VANCOUVER — In recent years, Canadian business and government leaders have directed much of their attention to emerging Asia — not only China and India, but also countries like Korea, Vietnam, Indonesia, Malaysia, Thailand, and several others.
Often overlooked in discussions of what some analysts refer to as the "Asian century" is a country that, until recently, was the largest economy in the region: Japan.
The past two decades have been unkind to Japan. It has grappled with a long period of economic malaise following the collapse of its stock and real estate markets in the early 1990s, deteriorating public finances, the onset of negative population growth, and — more recently — natural disasters. Many decision-makers in North America appear to believe that Japan no longer matters. But it would be a mistake to ignore the country.
Consider, first, that Japan is still has the world’s third biggest national economy, behind the U.S. and China. And it is a fairly prosperous one: per capita gross domestic product is $36,900 US, using purchasing power parity exchange rates. This puts Japan ahead of many European countries and makes it four times richer than China. Japan is highly productive, owing to its well-educated population, strong manufacturing sector, and modern infrastructure. Over the period 1990 to 2010, Japan led the G8 countries in productivity growth, despite its well-advertised macroeconomic and structural problems.
Japan is an influential trading nation, ranking as the world’s fourth largest exporter; it is also the fourth biggest import market. Endowed with few natural resources, it has evolved to become a leading global supplier of sophisticated products, particularly manufactured goods.
Japan has a strong base of human capital. Adult literacy is just a notch below 100 per cent. High school completion is almost universal, post-secondary attainment rates are relatively high, and the country hosts six of the 100 top-ranked global universities. Two areas of persistent weakness are female labour force participation, where it lags behind other developed countries, and its failure to use immigration to augment workforce skills and mitigate the problems posed by population decline.
Japan is home to a significant number of global-scale enterprises. According to Fortune magazine’s Global 500 publication, 62 of the world’s 500 largest corporations — including six of the top 50 — are headquartered in Japan. (Canada is home to just nine). Japanese firms are well represented among the ranks of the world’s leading producers of automobiles, machinery and equipment, insurance, heavy manufacturing, and trading.
Geographically, Japan is ideally situated to benefit from ongoing economic development in broader Asia. Since the early 1990s, it has expanded and deepened commercial connections with other Asian markets, and Japanese corporations are among the most prominent investors in the region. Japan today is a critical link in Asian-centric global supply chains.

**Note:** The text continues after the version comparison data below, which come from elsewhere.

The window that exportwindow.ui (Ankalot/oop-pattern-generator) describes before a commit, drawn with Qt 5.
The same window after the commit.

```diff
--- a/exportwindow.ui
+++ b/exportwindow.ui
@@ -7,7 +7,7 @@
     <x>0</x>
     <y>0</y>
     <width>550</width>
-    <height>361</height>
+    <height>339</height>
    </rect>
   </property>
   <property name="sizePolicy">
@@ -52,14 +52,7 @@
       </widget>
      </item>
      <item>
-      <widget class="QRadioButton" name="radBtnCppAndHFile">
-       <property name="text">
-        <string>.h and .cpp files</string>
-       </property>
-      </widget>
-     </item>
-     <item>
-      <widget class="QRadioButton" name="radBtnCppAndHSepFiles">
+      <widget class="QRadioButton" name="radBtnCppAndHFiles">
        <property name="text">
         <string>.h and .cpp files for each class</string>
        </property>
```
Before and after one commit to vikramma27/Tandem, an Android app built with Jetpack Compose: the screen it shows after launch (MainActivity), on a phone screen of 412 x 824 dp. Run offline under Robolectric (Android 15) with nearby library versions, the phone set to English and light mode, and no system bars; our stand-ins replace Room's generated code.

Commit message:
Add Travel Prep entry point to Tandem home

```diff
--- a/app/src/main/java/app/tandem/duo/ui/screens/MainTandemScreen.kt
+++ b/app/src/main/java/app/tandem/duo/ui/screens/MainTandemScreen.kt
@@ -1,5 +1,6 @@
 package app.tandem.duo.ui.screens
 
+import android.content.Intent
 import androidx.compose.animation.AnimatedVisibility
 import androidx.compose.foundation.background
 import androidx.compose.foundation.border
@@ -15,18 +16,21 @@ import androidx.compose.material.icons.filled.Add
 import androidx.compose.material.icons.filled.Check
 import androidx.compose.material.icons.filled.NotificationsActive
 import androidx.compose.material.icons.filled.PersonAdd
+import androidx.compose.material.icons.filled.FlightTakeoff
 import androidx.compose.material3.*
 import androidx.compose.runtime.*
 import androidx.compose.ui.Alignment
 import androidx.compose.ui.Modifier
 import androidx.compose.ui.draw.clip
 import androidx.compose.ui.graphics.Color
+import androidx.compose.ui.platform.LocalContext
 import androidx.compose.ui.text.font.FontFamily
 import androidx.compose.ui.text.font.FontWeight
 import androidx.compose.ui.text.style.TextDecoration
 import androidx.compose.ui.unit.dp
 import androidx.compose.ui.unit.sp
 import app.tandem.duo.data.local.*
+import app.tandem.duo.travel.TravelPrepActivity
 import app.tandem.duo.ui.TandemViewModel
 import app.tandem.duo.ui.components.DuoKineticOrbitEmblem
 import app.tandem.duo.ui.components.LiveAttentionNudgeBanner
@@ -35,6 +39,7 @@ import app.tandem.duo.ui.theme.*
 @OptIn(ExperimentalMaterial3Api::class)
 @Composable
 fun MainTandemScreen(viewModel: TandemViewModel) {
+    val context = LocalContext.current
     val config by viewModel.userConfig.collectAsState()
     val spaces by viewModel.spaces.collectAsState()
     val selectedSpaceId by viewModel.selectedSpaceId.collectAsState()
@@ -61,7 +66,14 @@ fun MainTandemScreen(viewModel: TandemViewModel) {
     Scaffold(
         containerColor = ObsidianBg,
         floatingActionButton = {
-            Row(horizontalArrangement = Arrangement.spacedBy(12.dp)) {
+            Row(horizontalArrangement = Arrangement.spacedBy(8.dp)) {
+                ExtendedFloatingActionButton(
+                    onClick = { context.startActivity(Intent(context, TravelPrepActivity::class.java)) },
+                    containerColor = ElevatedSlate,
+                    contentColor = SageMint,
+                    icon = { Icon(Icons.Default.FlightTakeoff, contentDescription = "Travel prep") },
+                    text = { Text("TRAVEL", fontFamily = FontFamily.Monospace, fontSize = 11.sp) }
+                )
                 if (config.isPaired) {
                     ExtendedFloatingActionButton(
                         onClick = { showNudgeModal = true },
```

Japan’s debt-burdened public sector undoubtedly will act as a constraint on the country’s future growth. Gross government debt has reached an alarming 235 per cent of GDP, the highest among all advanced countries. Yet interest rates have long been at rock-bottom levels, and the government seemingly has no trouble financing its massive debts. It turns out that the Japanese public sector also holds extensive financial assets, which serve to partially offset its aggregate debt, leaving a net debt burden closer to 130 per cent of GDP (still high, but not much more so than in several European nations).
Moreover, Japan is a comparatively low-tax jurisdiction, with taxes collected equal to 33 per cent of GDP, well below the average for all advanced economies. This means it has room to increase taxes to assist in putting government finances on a firmer footing.
Finally, while Japan’s public sector is heavily indebted, in a macroeconomic sense the country is a net creditor to the rest of the world, in the amount of some $3 trillion. This reflects Japan’s high household saving rate, coupled with the large stock of Japanese investment abroad. On this metric, Japan, perhaps surprisingly, may be in a stronger financial position than some other nations with proportionately smaller government debt burdens.
Japan has gained some momentum since Prime Minister Shinzo Abe and his party assumed office last year and launched an aggressive program - including additional fiscal stimulus, an unprecedented monetary policy commitment to reverse years of deflation, and structural reforms aimed at both fostering greater competition in the domestic market and boosting the economy’s productive capacity — to accelerate economic growth.
It is too early to know how successful "Abenomics" will be. But Japan’s economy grew by almost 2 per cent in 2012, and The Economist Intelligence Unit sees real GDP expanding by 1.7 per cent this year and 2.1 per cent in 2014. These are decent GDP growth rates for a country with an aging and slowly shrinking population.
Canada’s two-way trade with Japan reached $25 billion last year, with 3,000 Canadian firms exporting to the country. Direct Japanese investment in Canada stands at $15 billion. By any measure, Japan remains an important economic and political partner for Canada. In the rush to strengthen Canada’s commercial presence in the Asia-Pacific, it is important that we not neglect relations with Japan.
Jock Finlayson is executive vice-president of the Business Council of British Columbia.